Problem description: Omit every picture while you reproduce the entries that follow word for word.

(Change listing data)
-- Opening Marker --

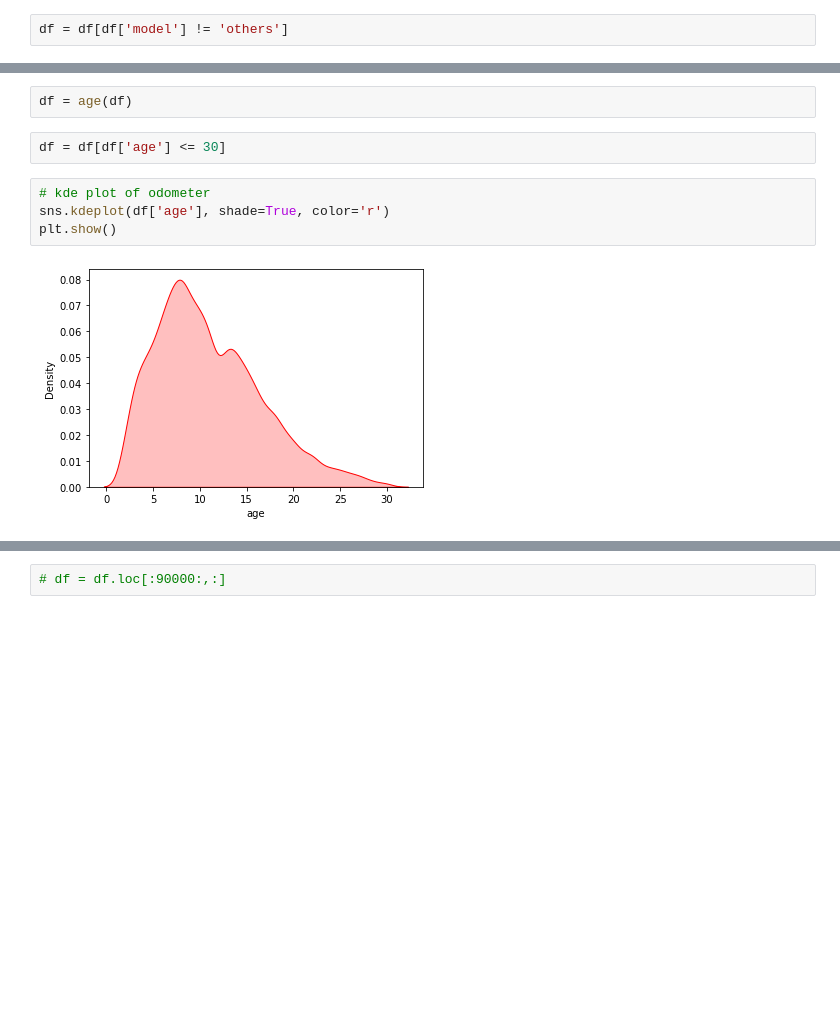
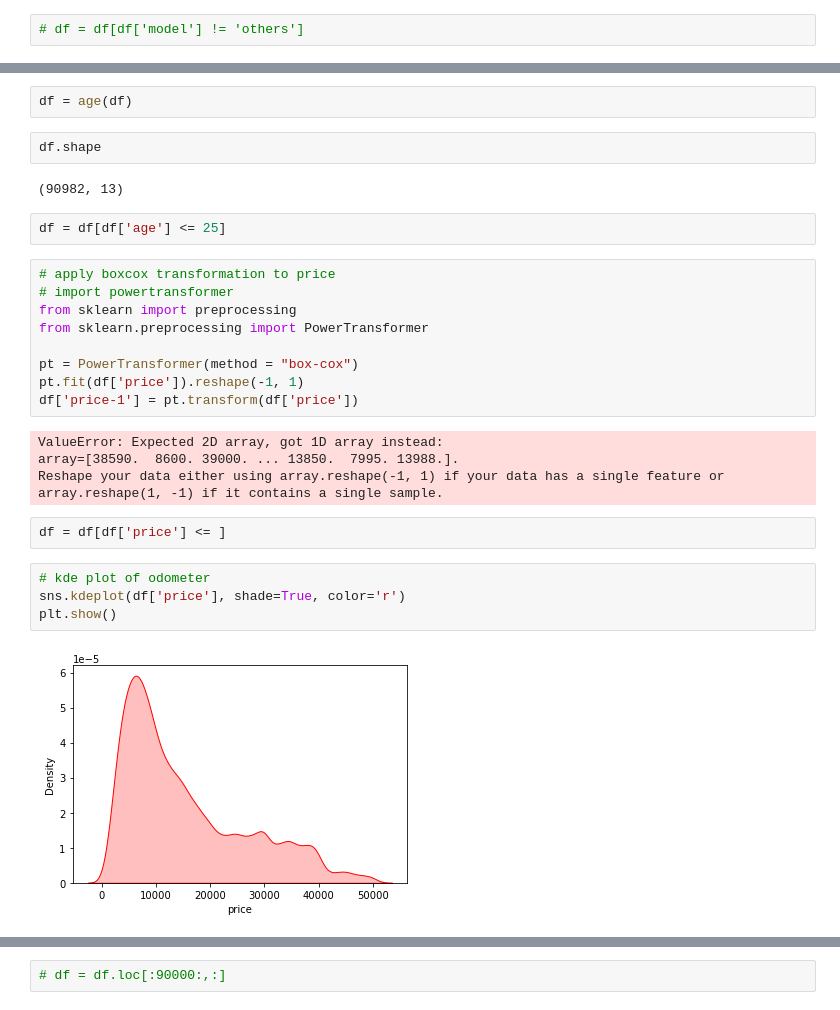
Before and after one commit to pokwir/Capstone---Predicting-market-value-of-used-cars, a Jupyter notebook: Cars_Modeling_Linear_Reg.ipynb, the cells around one changed output, grey strips where cells are left out. Saved outputs shown, nothing was run; the diff lists cells and outputs as text; blank space fills up the shorter version.

```diff
--- a/Cars_Modeling_Linear_Reg.ipynb
+++ b/Cars_Modeling_Linear_Reg.ipynb
@@ -71,7 +76,7 @@ df = df[df['fuel'] != 'other']
 # %%
 df = df[df['manufacturer'] != 'others']
 # %%
-df = df[df['model'] != 'others']
+# df = df[df['model'] != 'others']
 # %%
 df.head()
 # %% [output]
@@ -90,11 +95,30 @@ def age(df):
     return df
 # %%
 df = age(df)
+# %%
+df.shape
+# %% [output]
+(90982, 13)
 # %%
-df = df[df['age'] <= 30]
+df = df[df['age'] <= 25]
+# %%
+# apply boxcox transformation to price
+# import powertransformer
+from sklearn import preprocessing
+from sklearn.preprocessing import PowerTransformer
+
+pt = PowerTransformer(method = "box-cox")
+pt.fit(df['price']).reshape(-1, 1)
+df['price-1'] = pt.transform(df['price'])
+# %% [output]
+ValueError: Expected 2D array, got 1D array instead:
+array=[38590.  8600. 39000. ... 13850.  7995. 13988.].
+Reshape your data either using array.reshape(-1, 1) if your data has a single feature or array.reshape(1, -1) if it contains a single sample.
+# %%
+df = df[df['price'] <= ]
 # %%
 # kde plot of odometer
-sns.kdeplot(df['age'], shade=True, color='r')
+sns.kdeplot(df['price'], shade=True, color='r')
 plt.show()
 # %% [output]
-[figure, old version]
+[figure, new version]
```
Also changed, not shown: parts of 11 cells of this notebook, 4 other files.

-- Closing Marker --

Expected answer:
Before and after one commit to pokwir/Capstone---Predicting-market-value-of-used-cars, a Jupyter notebook: Cars_Modeling_Linear_Reg.ipynb, the cells around one changed output, grey strips where cells are left out. Saved outputs shown, nothing was run; the diff lists cells and outputs as text; blank space fills up the shorter version.

```diff
--- a/Cars_Modeling_Linear_Reg.ipynb
+++ b/Cars_Modeling_Linear_Reg.ipynb
@@ -71,7 +76,7 @@ df = df[df['fuel'] != 'other']
 # %%
 df = df[df['manufacturer'] != 'others']
 # %%
-df = df[df['model'] != 'others']
+# df = df[df['model'] != 'others']
 # %%
 df.head()
 # %% [output]
@@ -90,11 +95,30 @@ def age(df):
     return df
 # %%
 df = age(df)
+# %%
+df.shape
+# %% [output]
+(90982, 13)
 # %%
-df = df[df['age'] <= 30]
+df = df[df['age'] <= 25]
+# %%
+# apply boxcox transformation to price
+# import powertransformer
+from sklearn import preprocessing
+from sklearn.preprocessing import PowerTransformer
+
+pt = PowerTransformer(method = "box-cox")
+pt.fit(df['price']).reshape(-1, 1)
+df['price-1'] = pt.transform(df['price'])
+# %% [output]
+ValueError: Expected 2D array, got 1D array instead:
+array=[38590.  8600. 39000. ... 13850.  7995. 13988.].
+Reshape your data either using array.reshape(-1, 1) if your data has a single feature or array.reshape(1, -1) if it contains a single sample.
+# %%
+df = df[df['price'] <= ]
 # %%
 # kde plot of odometer
-sns.kdeplot(df['age'], shade=True, color='r')
+sns.kdeplot(df['price'], shade=True, color='r')
 plt.show()
 # %% [output]
-[figure, old version]
+[figure, new version]
```
Also changed, not shown: parts of 11 cells of this notebook, 4 other files.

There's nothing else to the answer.